Which lines in the data below contain the word "ipynb"? Copy each of them.
** AVAILABLE DATA follows **
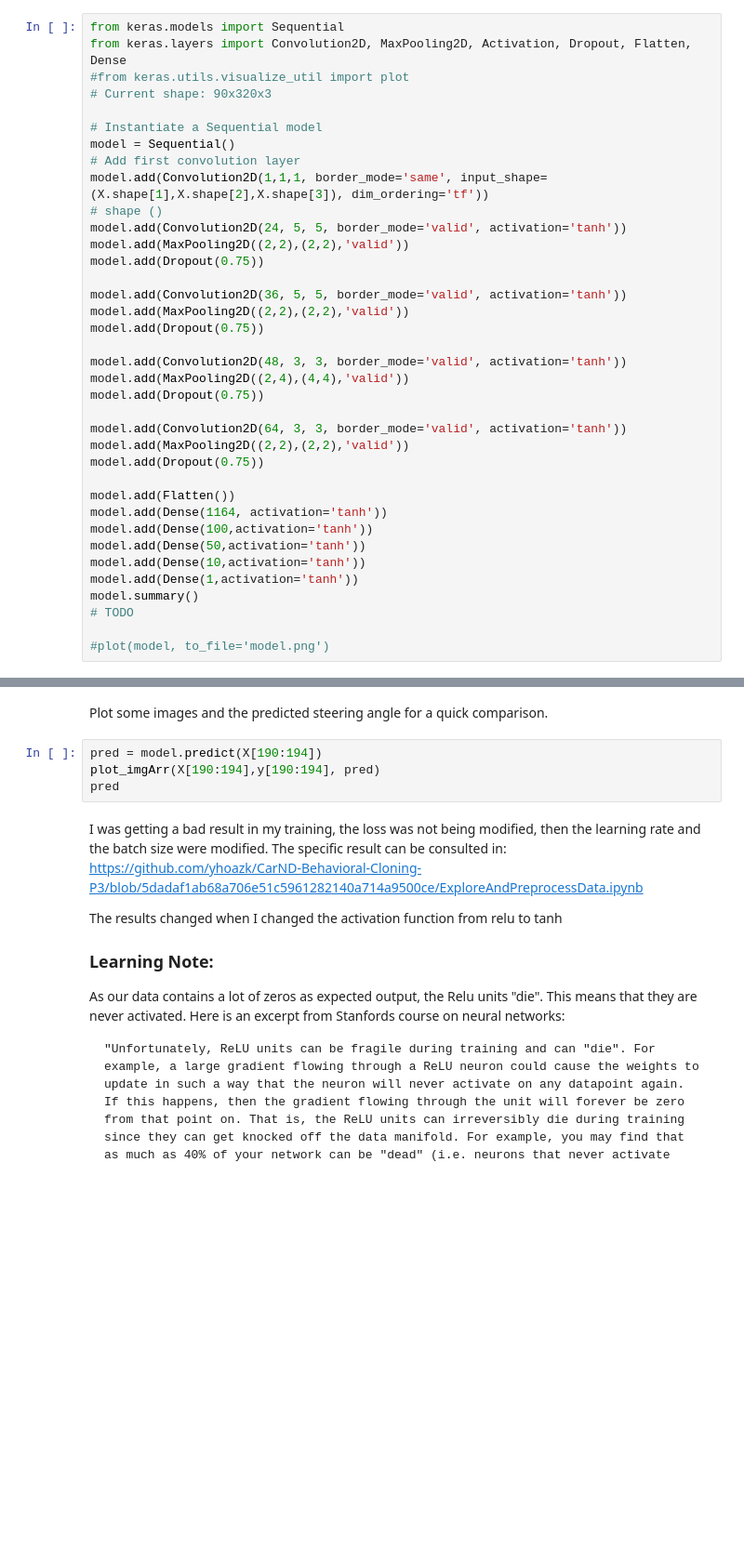
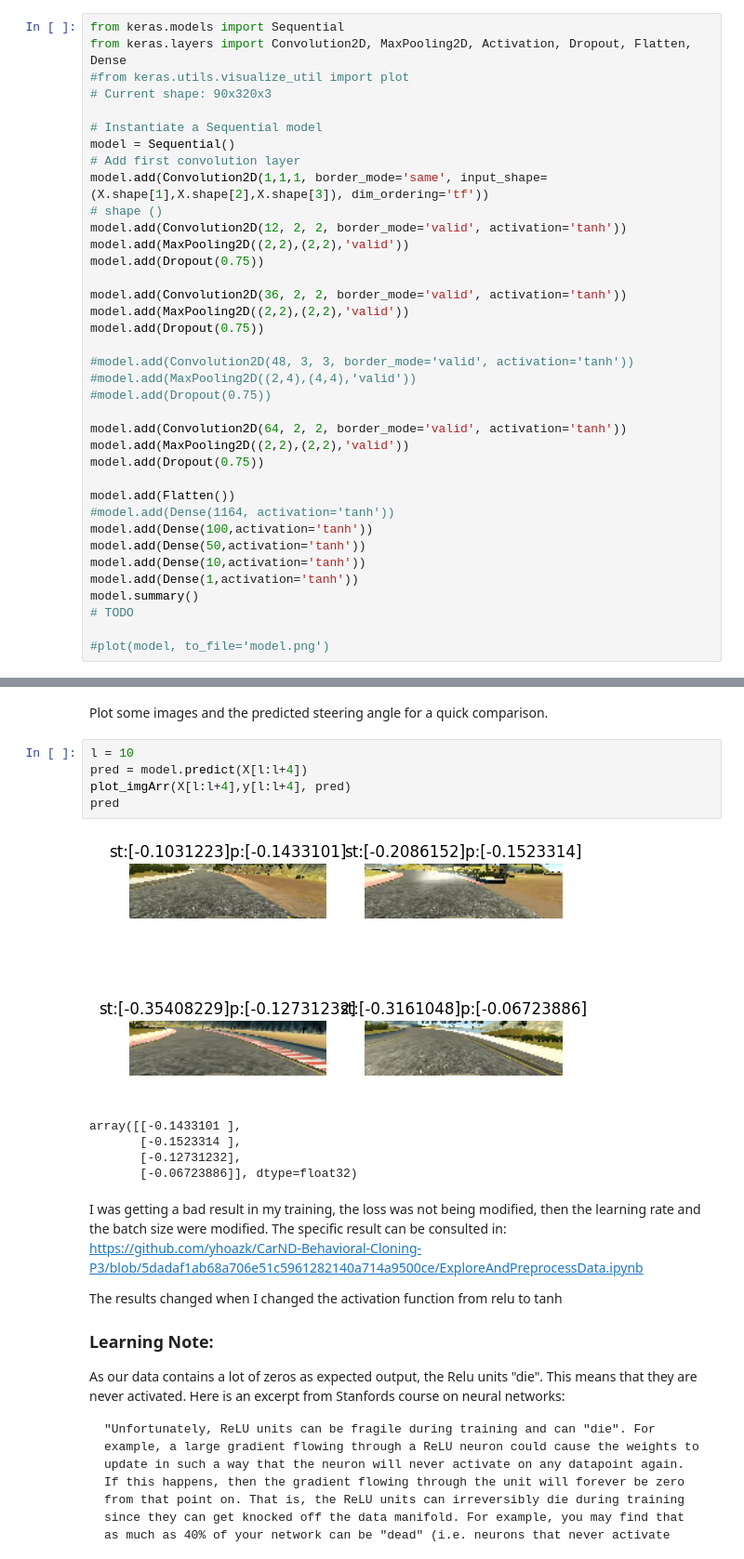
Before and after one commit to yhoazk/CarND-Behavioral-Cloning-P3, a Jupyter notebook: ExploreAndPreprocessData.ipynb, the cells around one changed output, grey strips where cells are left out. Shown at 93% size. Cells and saved outputs as stored; diff of their text form; blank space fills up the shorter version.

Commit message:
New model oscillates

```diff
--- a/ExploreAndPreprocessData.ipynb
+++ b/ExploreAndPreprocessData.ipynb
@@ -285,24 +292,24 @@ model = Sequential()
 # Add first convolution layer
 model.add(Convolution2D(1,1,1, border_mode='same', input_shape=(X.shape[1],X.shape[2],X.shape[3]), dim_ordering='tf'))
 # shape ()
-model.add(Convolution2D(24, 5, 5, border_mode='valid', activation='tanh'))
+model.add(Convolution2D(12, 2, 2, border_mode='valid', activation='tanh'))
 model.add(MaxPooling2D((2,2),(2,2),'valid'))
 model.add(Dropout(0.75))
 
-model.add(Convolution2D(36, 5, 5, border_mode='valid', activation='tanh'))
+model.add(Convolution2D(36, 2, 2, border_mode='valid', activation='tanh'))
 model.add(MaxPooling2D((2,2),(2,2),'valid'))
 model.add(Dropout(0.75))
 
-model.add(Convolution2D(48, 3, 3, border_mode='valid', activation='tanh'))
-model.add(MaxPooling2D((2,4),(4,4),'valid'))
-model.add(Dropout(0.75))
+#model.add(Convolution2D(48, 3, 3, border_mode='valid', activation='tanh'))
+#model.add(MaxPooling2D((2,4),(4,4),'valid'))
+#model.add(Dropout(0.75))
 
-model.add(Convolution2D(64, 3, 3, border_mode='valid', activation='tanh'))
+model.add(Convolution2D(64, 2, 2, border_mode='valid', activation='tanh'))
 model.add(MaxPooling2D((2,2),(2,2),'valid'))
 model.add(Dropout(0.75))
 
 model.add(Flatten())
-model.add(Dense(1164, activation='tanh'))
+#model.add(Dense(1164, activation='tanh'))
 model.add(Dense(100,activation='tanh'))
 model.add(Dense(50,activation='tanh'))
 model.add(Dense(10,activation='tanh'))
@@ -344,9 +385,16 @@ plot_imgArr(dX[10:14],dy[10:14], lp)
 # %% [markdown]
 Plot some images and the predicted steering angle for a quick comparison.
 # %%
-pred = model.predict(X[190:194])
-plot_imgArr(X[190:194],y[190:194], pred)
+l = 10
+pred = model.predict(X[l:l+4])
+plot_imgArr(X[l:l+4],y[l:l+4], pred)
 pred
+# %% [output]
+[figure, added]
+array([[-0.1433101 ],
+       [-0.1523314 ],
+       [-0.12731232],
+       [-0.06723886]], dtype=float32)
 # %% [markdown]
 I was getting a bad result in my training, the loss was not being modified, then the learning rate and the batch size were modified. The specific result can be consulted in:
 https://github.com/yhoazk/CarND-Behavioral-Cloning-P3/blob/5dadaf1ab68a706e51c5961282140a714a9500ce/ExploreAndPreprocessData.ipynb
```
Also changed, not shown: parts of 6 cells of this notebook.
** End of AVAILABLE DATA **
ANSWER FOR THE TASK ->
Before and after one commit to yhoazk/CarND-Behavioral-Cloning-P3, a Jupyter notebook: ExploreAndPreprocessData.ipynb, the cells around one changed output, grey strips where cells are left out. Shown at 93% size. Cells and saved outputs as stored; diff of their text form; blank space fills up the shorter version.
--- a/ExploreAndPreprocessData.ipynb
+++ b/ExploreAndPreprocessData.ipynb
 https://github.com/yhoazk/CarND-Behavioral-Cloning-P3/blob/5dadaf1ab68a706e51c5961282140a714a9500ce/ExploreAndPreprocessData.ipynb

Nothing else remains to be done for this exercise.